We must get rid of the idea that we are tied to a single means of mobility for all our journeys. We don’t eat the same thing every day, right? This applies to our mobility: the future of mobility is just as varied as our eating habits. Or to put it in mobility terms: the future of mobility is multimodal.
The private car was king for a long time. My freedom, my car. However, this is not always the case anymore, certainly not for people who live and work in an urban environment. Your own car as the standard solution in the city no longer works. In fact, the current mobility model has become untenable.
Individual mobility behaviour is changing
The average morning traffic jam in Belgium is already 145 kilometres. Although some may consider this to be ‘normal’, it is absurd if you really think about it. Even more, Belgians emit around 3,125 tonnes of CO2 per capita in mobility per year.
Private car ownership in Belgium is sky-high, although we only use our private cars for five percent of the time. During the other 95 percent our cars are parked, often in the city, where space is becoming increasingly scarce. It is also interesting that up to 30 percent of this scarce urban area is used to park our cars.
In a society where people wanted a day to last 36 hours, we spend an average of 4 full days searching for a parking space every year. We don’t need more time, but we just have to organize our time more efficiently. Your own car the pinnacle of ease of use? Certainly not always, and certainly not in the city.
First of all, time and efficiency are not the only factors that are increasingly disadvantageous for private car usage. Let’s take a look at the cost price. Our own car comes with costs. Consider the purchase price, insurance, fuel, road tax, maintenance, parking, and so on. Imagine you also have to pay for all these costs for a second family car you barely use.
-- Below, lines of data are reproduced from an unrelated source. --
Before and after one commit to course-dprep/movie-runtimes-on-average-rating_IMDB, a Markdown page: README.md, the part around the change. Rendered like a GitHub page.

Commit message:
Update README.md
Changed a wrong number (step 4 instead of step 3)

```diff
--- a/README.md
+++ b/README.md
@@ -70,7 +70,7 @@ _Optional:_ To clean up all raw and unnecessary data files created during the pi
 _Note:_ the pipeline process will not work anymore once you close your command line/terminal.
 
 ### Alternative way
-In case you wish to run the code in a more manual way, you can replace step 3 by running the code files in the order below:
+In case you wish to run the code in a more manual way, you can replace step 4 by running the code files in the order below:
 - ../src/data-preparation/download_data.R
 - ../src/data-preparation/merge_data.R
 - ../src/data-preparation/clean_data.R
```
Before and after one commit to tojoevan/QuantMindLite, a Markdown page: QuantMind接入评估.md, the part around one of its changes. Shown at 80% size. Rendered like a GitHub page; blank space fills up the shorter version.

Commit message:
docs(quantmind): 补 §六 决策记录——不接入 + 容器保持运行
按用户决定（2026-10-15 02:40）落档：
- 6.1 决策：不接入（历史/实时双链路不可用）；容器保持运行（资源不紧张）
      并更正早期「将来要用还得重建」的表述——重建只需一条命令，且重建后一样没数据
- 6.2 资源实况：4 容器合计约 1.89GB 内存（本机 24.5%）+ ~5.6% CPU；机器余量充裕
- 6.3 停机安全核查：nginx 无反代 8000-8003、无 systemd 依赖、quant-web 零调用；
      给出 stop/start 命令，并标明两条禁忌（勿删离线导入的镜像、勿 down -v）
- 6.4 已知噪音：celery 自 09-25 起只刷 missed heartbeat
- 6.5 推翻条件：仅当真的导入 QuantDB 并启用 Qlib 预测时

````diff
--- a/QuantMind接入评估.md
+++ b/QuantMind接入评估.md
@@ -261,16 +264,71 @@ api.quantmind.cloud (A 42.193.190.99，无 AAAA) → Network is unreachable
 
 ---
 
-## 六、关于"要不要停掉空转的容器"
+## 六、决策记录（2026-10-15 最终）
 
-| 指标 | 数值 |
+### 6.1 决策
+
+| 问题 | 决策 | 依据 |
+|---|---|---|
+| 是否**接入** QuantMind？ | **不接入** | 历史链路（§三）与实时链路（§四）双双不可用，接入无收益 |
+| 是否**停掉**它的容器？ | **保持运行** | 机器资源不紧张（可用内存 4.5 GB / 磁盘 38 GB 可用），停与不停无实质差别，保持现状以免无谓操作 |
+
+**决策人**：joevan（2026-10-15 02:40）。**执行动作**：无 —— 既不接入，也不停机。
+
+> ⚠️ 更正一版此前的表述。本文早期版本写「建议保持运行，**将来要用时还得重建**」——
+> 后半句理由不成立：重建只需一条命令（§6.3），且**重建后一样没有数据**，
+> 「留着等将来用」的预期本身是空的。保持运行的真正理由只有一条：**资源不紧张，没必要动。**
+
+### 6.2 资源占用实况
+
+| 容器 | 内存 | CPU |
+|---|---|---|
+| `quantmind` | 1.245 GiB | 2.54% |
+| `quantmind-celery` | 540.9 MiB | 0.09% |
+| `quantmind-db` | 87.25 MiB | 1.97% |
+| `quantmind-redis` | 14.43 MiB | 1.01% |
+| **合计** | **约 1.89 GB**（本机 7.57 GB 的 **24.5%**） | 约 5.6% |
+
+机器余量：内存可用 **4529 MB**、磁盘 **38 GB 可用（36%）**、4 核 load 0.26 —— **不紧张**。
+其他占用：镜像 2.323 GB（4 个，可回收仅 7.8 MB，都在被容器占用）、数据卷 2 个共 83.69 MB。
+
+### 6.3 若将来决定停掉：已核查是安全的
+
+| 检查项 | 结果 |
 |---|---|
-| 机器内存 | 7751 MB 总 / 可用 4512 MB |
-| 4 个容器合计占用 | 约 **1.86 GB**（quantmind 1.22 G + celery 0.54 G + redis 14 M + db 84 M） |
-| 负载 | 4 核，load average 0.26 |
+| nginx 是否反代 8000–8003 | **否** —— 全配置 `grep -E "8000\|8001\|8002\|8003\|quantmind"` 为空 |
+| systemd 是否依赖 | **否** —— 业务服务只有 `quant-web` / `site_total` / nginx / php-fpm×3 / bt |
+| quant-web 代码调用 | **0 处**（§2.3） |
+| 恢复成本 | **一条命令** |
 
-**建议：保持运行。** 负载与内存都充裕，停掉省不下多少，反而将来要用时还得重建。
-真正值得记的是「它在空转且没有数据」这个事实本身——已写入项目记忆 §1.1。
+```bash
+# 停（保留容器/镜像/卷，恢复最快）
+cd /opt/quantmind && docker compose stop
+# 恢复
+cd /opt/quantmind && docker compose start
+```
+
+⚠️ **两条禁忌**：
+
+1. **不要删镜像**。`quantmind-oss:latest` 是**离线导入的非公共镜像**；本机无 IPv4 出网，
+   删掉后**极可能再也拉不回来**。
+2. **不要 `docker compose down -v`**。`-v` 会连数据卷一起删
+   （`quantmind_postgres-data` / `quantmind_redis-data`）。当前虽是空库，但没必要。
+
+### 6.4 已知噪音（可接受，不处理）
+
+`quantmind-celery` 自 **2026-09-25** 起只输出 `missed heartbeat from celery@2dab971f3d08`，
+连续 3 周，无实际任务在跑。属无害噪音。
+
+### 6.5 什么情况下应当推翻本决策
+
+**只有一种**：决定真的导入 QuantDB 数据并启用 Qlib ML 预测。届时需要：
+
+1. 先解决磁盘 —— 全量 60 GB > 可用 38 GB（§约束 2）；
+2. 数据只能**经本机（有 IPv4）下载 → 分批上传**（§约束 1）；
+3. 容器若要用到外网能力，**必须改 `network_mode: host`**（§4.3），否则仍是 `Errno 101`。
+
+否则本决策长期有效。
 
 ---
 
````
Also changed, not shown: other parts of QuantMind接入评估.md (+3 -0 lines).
For reasons of time, efficiency and cost, people are increasingly resorting to other mobility solutions. The number of alternative and innovative mobility solutions is, therefore, increasing at lightning speed. On top of public transport, think of car sharing, bike sharing, scooter sharing, kickscooter sharing, Uber… Our mobility preferences are changing. Flexibility and ease of use are the keywords here.
New business models are emerging
Also, the traditional business model of the automotive sector – and the mobility industry in general – is currently all about selling a product. You buy a car, a motorcycle, a bike, a scooter… However, I believe that the mobility market is increasingly evolving towards a service economy. People want to pay to go from point A to point B, in the way that is most suitable for them at that time.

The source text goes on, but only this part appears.